- Task objective
Copy every line of the records that includes the word "href".

- Record excerpts
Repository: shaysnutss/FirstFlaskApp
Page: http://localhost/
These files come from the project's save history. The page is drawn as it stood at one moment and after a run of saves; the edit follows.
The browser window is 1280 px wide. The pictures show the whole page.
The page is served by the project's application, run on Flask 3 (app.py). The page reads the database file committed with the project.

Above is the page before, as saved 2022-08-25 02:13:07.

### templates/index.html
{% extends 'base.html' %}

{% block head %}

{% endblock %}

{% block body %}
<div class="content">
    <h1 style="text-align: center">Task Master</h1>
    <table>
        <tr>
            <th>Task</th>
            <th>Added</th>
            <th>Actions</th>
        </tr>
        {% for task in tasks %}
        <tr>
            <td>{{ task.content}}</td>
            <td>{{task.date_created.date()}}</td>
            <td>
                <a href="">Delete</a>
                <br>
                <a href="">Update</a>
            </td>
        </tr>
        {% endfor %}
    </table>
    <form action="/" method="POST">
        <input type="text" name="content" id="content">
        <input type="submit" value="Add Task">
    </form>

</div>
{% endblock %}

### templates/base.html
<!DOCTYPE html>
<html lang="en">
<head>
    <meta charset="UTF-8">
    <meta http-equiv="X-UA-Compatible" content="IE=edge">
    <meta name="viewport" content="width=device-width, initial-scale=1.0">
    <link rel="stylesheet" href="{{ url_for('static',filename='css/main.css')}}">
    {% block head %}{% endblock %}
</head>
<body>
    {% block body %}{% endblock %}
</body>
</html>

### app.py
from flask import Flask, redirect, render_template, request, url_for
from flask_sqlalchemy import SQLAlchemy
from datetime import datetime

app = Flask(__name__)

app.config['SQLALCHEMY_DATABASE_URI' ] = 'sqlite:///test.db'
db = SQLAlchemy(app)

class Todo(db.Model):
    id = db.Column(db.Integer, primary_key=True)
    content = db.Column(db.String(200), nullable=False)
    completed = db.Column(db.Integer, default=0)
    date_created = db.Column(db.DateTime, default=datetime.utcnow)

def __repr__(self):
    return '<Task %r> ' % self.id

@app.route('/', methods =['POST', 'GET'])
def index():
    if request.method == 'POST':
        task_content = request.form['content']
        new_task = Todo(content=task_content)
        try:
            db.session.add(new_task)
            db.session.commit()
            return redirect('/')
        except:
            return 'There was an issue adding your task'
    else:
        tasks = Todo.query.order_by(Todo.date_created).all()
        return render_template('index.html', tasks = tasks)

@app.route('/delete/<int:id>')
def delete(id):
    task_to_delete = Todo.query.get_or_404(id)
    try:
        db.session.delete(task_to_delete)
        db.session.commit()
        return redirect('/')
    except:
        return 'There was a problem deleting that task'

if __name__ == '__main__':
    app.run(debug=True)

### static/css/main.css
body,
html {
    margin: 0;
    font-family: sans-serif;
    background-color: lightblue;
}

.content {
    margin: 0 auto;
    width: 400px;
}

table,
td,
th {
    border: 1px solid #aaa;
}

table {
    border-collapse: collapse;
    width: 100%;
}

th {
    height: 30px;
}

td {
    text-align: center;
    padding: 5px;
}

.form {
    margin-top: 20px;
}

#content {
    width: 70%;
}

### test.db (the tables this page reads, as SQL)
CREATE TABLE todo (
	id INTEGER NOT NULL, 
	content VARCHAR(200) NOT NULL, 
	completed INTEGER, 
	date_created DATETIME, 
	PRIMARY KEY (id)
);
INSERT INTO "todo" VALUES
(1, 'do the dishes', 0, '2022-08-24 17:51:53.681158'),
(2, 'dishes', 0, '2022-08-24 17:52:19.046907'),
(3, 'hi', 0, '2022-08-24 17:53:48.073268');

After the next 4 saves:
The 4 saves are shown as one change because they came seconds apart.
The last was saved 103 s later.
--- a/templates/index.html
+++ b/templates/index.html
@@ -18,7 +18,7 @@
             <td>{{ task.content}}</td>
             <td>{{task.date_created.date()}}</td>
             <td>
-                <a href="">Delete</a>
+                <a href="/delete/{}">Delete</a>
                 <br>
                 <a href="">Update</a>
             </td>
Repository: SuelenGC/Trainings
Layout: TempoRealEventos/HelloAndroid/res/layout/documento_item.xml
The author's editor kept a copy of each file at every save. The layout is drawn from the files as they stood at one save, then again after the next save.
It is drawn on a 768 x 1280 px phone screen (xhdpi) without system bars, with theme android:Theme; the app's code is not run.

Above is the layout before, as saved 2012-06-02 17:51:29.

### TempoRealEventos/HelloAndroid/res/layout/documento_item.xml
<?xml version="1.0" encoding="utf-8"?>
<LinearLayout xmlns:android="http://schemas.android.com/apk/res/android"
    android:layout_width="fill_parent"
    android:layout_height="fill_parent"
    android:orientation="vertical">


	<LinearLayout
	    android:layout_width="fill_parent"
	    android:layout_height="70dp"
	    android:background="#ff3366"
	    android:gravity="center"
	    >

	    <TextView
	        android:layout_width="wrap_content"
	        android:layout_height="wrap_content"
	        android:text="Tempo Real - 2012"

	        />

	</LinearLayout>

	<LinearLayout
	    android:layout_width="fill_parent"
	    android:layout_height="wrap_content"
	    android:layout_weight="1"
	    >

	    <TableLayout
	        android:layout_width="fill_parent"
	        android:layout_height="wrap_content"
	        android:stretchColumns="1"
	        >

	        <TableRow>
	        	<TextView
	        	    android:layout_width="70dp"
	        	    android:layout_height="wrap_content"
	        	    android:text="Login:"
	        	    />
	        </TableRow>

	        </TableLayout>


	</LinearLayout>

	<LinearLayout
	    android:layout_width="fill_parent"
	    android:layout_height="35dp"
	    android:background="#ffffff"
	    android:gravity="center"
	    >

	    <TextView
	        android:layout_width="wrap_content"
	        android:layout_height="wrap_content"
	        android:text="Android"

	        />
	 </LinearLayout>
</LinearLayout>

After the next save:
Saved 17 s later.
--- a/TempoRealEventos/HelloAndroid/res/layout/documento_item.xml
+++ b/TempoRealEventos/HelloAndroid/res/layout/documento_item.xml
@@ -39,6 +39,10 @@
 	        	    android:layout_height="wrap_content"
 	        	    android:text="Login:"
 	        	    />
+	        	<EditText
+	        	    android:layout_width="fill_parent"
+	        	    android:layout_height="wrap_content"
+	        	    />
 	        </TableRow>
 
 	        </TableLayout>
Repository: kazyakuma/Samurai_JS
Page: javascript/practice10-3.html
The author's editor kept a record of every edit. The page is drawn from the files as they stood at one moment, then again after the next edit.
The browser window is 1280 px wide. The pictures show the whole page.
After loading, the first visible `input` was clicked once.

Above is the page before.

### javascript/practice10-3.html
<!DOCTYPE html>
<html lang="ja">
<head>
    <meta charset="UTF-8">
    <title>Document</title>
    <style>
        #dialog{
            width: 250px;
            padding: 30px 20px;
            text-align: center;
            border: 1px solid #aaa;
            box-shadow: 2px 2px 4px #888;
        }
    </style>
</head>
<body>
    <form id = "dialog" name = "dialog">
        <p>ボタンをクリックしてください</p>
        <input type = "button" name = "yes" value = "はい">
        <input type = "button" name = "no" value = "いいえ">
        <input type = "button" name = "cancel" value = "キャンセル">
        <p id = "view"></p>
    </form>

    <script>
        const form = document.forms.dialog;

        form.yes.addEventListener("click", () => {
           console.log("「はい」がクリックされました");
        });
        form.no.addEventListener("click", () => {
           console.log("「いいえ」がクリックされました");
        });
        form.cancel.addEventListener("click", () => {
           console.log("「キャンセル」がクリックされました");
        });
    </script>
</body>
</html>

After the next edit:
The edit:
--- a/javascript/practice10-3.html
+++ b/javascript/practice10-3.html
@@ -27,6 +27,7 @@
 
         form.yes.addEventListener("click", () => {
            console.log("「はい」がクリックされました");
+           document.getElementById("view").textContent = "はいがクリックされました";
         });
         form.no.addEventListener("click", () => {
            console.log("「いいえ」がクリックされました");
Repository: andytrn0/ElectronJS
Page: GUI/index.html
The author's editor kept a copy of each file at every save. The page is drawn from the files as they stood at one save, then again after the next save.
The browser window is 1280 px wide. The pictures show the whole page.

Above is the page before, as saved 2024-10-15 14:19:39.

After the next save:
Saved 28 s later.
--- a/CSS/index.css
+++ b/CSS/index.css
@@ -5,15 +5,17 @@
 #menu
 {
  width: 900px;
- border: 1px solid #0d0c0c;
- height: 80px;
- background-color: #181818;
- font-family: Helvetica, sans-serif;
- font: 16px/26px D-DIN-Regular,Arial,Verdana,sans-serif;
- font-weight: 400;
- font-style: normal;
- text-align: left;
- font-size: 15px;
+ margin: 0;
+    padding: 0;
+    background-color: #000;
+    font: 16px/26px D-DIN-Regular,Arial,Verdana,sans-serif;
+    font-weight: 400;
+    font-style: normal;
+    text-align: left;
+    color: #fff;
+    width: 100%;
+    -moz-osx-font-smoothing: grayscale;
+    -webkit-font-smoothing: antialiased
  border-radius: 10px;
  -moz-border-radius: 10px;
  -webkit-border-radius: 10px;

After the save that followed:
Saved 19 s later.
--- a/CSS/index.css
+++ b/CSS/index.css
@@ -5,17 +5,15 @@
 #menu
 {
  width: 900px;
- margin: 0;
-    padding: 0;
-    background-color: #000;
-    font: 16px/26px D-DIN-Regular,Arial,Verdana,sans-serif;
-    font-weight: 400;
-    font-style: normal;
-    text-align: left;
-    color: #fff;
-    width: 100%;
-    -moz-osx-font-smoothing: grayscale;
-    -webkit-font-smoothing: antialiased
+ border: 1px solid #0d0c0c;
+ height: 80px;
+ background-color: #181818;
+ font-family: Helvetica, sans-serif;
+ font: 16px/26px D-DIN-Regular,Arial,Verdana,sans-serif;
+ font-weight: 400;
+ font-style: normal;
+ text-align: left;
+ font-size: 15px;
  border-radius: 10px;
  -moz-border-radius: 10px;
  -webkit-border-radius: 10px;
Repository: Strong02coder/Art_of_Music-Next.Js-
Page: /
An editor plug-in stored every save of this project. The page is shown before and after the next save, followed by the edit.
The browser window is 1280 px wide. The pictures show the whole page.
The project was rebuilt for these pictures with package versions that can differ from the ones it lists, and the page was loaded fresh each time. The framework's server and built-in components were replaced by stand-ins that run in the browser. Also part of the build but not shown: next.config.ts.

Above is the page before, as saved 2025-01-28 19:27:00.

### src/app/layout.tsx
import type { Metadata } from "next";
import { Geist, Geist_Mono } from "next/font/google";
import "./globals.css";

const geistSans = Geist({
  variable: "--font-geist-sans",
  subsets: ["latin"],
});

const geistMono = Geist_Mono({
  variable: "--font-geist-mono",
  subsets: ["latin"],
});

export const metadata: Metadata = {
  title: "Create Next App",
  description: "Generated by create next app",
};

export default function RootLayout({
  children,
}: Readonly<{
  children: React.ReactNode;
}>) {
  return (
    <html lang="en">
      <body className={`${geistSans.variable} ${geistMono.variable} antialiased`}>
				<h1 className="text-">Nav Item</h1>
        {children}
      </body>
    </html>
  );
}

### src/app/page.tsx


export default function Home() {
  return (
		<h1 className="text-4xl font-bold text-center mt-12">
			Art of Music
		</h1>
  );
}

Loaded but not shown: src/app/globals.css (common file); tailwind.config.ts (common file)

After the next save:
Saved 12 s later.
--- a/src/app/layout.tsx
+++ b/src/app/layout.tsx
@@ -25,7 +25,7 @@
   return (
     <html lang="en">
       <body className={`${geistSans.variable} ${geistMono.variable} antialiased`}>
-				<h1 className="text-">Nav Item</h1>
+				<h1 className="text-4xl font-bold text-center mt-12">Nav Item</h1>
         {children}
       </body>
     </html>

- Solution to this problem
                <a href="">Delete</a>
                <a href="">Update</a>
    <link rel="stylesheet" href="{{ url_for('static',filename='css/main.css')}}">
-                <a href="">Delete</a>
+                <a href="/delete/{}">Delete</a>
                 <a href="">Update</a>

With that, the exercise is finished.